JEFFERSON CITY - Gov. Bob Holden's State of the State address Wednesday left out some of the biggest issues being debated by Missouri lawmakers -- including transportation and the property tax system.
Instead, Holden focused much of his speech on the state's budget crisis and plans on how to get more money for education.
Dr. Rick Hardy, political science professor at the University of Missouri-Columbia, said that focusing primarily on the budget is typical of a State of the State address.
"The Budget is the most political document in the government," said Hardy. "The best blueprint for anybody's administration is the Budget."
The Budget and Legislative Agenda, presented with the address, outlines specific programs and initiatives that the governor wants to spearhead, while the address itself is meant to highlight the governor's priorities.
However, Holden's State of the State address only focused on the economic crisis and, to a lesser extent, education, evading other key statewide issues.
That Holden would almost exclusively focus on budgetary cuts in his speech is unusual, said Hardy, and "will have the GOP asking: `Where's the beef?'".
Minutes after the conclusion of Holden's speech, Republican legislators held a press conference to do just that.
Senate President Pro Tem Peter Kinder, R-Cape Girardeau, stated that transportation, the recent Ford auto plant closing, and economic development were absent from Holden's speech.
Kinder said he plans to take the lead role in advancing an economic stimulus package, a proposal that was lacking in the State of the State address.
Rep. Ted Farnen, D-Mexico, said he feels clear where Holden's priorities lie, and is glad the governor is on top of crucial issues like homeland security.
"He's got a pretty good picture of what the state should address," said Farnen. "He summed it up."
Although some Democrats support Holden's priorities, the speech outraged Rep. Quincy Troupe, D-St. Louis City, a longtime budgetary legislator.
"What sickened me was that he attributed all our economic woes to Sept. 11. He is trying to tie the budget into 9/11," said Troupe.
Troupe also found the State of the State address to be watery in parts, stating that Holden skirted many, if not all, of the important issues.
"What did he say about transportation?
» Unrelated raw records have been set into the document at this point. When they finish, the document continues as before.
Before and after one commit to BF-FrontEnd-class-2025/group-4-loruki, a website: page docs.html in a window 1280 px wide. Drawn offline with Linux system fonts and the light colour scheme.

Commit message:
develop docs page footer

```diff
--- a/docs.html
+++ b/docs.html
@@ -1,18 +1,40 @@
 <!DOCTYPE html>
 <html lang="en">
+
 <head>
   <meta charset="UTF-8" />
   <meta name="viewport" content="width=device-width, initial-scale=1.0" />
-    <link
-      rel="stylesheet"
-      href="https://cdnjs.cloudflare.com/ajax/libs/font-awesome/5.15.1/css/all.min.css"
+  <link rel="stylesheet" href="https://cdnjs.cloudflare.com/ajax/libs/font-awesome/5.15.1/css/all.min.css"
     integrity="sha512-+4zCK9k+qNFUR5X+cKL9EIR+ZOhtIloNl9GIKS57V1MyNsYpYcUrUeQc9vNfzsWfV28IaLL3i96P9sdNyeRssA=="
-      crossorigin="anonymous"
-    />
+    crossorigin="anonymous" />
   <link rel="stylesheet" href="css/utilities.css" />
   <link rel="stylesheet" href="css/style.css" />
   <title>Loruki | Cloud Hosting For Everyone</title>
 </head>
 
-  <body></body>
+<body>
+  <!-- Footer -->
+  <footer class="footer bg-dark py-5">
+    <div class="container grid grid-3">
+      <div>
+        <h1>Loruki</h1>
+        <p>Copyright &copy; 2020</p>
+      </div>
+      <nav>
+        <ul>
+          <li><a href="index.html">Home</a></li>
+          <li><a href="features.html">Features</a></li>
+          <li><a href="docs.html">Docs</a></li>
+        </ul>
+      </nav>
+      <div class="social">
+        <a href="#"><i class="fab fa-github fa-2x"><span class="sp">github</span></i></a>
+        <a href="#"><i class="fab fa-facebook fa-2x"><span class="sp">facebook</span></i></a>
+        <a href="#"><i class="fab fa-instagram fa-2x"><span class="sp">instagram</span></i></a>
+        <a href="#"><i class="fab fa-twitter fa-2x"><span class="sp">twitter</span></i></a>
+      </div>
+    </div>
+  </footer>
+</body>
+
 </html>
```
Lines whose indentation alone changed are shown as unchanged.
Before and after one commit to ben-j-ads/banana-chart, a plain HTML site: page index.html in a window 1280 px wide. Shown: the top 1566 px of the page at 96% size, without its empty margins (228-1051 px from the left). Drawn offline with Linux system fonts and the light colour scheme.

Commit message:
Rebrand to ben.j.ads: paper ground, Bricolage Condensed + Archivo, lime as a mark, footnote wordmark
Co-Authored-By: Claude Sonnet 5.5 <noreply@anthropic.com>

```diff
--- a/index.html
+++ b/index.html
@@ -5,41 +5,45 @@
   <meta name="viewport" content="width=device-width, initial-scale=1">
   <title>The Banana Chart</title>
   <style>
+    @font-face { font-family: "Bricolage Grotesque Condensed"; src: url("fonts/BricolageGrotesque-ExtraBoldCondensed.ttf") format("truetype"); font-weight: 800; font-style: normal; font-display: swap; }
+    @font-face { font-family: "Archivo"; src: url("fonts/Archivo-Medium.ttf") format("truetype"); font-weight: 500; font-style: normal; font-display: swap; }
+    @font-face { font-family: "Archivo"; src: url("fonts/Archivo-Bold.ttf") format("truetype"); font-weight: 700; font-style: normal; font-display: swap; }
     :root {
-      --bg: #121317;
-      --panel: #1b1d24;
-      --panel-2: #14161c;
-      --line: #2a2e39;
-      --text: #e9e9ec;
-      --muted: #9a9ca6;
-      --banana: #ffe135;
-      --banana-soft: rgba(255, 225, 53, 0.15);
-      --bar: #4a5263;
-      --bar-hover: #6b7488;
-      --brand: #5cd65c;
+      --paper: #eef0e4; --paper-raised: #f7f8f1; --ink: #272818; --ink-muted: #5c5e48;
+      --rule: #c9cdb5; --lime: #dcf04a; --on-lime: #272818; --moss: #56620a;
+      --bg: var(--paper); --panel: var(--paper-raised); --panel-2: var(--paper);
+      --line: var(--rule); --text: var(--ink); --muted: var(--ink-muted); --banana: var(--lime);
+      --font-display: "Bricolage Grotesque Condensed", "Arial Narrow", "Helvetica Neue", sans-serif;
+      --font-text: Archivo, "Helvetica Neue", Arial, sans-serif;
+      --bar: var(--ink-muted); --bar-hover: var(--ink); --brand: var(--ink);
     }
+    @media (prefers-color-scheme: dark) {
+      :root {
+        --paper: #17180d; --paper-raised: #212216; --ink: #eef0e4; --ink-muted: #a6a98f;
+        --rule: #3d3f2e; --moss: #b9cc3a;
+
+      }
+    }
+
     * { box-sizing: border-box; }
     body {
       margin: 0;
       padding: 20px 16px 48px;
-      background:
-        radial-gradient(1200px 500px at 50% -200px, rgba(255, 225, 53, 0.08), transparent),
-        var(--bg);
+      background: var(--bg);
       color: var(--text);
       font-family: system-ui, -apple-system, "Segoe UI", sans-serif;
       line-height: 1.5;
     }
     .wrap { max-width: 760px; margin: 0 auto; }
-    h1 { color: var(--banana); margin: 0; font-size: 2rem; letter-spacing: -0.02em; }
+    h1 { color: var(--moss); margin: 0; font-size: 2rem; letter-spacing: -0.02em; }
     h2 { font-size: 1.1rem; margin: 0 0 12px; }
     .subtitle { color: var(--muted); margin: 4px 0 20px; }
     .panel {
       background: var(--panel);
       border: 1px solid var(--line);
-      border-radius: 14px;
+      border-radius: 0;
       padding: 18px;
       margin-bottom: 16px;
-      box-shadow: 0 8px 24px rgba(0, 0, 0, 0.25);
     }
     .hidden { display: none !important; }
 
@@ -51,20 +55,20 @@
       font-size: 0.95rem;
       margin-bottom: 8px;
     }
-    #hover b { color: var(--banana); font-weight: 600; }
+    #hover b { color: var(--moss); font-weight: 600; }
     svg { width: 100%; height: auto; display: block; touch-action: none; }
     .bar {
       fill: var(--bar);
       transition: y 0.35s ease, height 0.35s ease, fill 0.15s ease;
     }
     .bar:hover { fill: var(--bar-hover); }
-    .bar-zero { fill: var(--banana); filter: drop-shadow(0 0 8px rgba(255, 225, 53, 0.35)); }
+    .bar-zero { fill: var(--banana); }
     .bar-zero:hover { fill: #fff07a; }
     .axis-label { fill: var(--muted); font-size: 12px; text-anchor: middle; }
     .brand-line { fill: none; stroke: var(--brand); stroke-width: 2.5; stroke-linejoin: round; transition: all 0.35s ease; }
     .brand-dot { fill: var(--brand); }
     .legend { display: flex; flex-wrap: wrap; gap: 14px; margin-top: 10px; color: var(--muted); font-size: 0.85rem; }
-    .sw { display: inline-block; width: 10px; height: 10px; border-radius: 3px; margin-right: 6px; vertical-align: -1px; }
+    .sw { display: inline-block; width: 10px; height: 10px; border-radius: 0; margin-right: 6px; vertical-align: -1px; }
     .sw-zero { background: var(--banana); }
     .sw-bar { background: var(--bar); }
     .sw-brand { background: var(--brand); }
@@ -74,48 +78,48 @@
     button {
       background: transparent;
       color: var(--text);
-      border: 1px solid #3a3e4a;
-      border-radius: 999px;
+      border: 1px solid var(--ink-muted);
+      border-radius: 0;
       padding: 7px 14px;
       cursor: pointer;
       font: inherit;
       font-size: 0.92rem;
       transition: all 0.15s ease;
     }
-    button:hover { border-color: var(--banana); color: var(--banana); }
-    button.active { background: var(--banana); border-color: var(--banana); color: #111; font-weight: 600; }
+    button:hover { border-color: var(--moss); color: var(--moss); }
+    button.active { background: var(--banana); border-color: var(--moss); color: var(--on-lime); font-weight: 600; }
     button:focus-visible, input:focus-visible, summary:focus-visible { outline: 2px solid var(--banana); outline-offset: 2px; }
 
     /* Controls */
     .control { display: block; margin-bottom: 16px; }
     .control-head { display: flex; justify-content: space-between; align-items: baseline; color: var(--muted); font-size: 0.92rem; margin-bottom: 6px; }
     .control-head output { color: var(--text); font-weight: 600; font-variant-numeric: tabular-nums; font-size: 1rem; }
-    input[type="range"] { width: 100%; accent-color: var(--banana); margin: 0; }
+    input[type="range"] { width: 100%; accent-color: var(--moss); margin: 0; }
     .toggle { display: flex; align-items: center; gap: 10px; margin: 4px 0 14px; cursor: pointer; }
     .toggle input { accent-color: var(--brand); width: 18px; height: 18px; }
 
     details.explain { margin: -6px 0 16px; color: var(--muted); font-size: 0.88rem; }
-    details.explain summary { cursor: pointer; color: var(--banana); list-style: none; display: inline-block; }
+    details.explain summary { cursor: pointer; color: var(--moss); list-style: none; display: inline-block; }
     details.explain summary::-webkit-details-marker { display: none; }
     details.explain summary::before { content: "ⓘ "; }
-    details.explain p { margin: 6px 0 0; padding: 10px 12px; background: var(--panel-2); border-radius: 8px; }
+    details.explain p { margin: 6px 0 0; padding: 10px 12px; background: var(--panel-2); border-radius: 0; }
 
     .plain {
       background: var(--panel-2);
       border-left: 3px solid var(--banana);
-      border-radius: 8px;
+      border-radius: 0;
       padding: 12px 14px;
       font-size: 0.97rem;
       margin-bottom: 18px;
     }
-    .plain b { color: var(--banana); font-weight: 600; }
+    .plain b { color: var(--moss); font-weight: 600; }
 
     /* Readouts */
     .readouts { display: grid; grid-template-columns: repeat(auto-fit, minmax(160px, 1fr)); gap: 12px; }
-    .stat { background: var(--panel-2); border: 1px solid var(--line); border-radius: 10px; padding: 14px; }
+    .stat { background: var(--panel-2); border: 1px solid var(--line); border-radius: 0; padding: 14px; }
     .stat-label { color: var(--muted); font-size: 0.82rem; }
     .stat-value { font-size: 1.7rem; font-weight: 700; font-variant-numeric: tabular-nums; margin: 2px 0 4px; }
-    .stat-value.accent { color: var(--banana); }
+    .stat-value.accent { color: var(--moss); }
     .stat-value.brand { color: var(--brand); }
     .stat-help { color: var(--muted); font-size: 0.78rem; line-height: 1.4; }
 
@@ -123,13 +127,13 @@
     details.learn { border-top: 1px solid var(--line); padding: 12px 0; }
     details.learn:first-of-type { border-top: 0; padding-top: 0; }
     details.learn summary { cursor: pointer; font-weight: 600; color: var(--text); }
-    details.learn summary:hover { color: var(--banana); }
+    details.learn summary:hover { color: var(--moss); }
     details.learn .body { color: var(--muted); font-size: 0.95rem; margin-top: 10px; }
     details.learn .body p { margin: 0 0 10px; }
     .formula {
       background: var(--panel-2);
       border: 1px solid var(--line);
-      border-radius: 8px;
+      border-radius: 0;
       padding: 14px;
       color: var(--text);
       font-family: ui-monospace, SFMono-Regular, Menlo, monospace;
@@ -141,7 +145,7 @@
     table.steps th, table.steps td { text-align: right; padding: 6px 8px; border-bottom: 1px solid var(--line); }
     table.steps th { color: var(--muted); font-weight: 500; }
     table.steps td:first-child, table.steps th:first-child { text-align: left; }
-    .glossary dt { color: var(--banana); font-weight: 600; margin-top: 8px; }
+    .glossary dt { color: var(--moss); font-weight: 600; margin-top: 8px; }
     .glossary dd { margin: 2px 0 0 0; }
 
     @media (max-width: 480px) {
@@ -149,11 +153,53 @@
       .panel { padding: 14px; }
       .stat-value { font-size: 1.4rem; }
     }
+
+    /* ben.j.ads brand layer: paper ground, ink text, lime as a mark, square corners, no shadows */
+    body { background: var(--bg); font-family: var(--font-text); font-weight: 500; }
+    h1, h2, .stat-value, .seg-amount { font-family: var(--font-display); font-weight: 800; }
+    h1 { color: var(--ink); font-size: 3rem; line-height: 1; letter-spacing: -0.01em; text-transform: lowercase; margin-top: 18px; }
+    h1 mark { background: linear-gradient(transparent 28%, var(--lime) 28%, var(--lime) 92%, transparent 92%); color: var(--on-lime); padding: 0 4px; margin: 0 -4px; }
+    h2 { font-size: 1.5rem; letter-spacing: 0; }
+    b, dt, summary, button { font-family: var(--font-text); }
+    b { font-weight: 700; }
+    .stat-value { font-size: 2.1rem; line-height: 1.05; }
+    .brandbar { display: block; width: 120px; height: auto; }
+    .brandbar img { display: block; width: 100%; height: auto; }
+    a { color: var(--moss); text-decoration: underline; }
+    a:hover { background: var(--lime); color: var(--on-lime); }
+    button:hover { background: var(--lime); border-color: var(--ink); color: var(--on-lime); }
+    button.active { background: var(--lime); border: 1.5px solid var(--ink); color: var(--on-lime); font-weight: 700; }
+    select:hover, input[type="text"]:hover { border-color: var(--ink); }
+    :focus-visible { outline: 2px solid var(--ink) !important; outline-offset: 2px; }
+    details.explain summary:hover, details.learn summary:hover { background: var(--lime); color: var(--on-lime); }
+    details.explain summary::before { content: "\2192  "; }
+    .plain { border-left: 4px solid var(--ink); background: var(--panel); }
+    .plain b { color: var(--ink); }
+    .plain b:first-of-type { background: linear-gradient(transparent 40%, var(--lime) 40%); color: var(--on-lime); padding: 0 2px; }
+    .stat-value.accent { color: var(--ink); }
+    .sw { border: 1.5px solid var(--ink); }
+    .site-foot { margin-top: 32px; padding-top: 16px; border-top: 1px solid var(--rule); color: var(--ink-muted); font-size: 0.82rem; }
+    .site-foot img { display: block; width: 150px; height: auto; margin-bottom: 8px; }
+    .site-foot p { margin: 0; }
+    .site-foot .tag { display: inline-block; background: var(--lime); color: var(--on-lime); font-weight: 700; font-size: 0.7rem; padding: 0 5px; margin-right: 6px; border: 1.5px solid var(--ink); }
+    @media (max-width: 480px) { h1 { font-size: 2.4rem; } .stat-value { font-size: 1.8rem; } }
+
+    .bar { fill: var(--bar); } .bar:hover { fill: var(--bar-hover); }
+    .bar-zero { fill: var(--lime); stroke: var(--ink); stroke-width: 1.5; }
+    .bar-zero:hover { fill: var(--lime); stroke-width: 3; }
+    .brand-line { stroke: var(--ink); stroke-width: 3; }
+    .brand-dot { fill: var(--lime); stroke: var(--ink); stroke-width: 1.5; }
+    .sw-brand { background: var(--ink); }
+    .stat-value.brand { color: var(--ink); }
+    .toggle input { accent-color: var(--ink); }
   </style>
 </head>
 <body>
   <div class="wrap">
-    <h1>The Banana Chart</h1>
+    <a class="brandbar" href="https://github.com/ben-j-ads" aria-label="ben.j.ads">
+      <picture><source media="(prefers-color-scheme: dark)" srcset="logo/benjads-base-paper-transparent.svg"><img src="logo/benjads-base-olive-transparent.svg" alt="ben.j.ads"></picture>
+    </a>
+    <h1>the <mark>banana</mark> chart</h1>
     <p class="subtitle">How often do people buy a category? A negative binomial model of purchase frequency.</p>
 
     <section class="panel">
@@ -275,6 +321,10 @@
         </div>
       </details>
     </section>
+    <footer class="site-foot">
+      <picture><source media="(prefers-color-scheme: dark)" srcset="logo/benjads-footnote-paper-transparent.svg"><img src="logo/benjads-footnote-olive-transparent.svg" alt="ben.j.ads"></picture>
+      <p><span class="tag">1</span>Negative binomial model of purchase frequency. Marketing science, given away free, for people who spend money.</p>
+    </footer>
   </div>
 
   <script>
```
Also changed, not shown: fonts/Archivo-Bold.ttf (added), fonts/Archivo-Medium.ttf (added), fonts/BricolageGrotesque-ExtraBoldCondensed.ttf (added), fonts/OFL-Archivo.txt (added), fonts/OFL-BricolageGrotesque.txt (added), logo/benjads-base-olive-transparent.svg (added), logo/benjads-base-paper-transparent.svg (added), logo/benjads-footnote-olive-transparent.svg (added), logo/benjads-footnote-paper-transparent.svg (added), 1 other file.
That is critical," he said.
During last year's address, Holden spoke on prescription drugs, education, the tobacco settlement money, drunk driving, and improving roads and bridges, among other issues.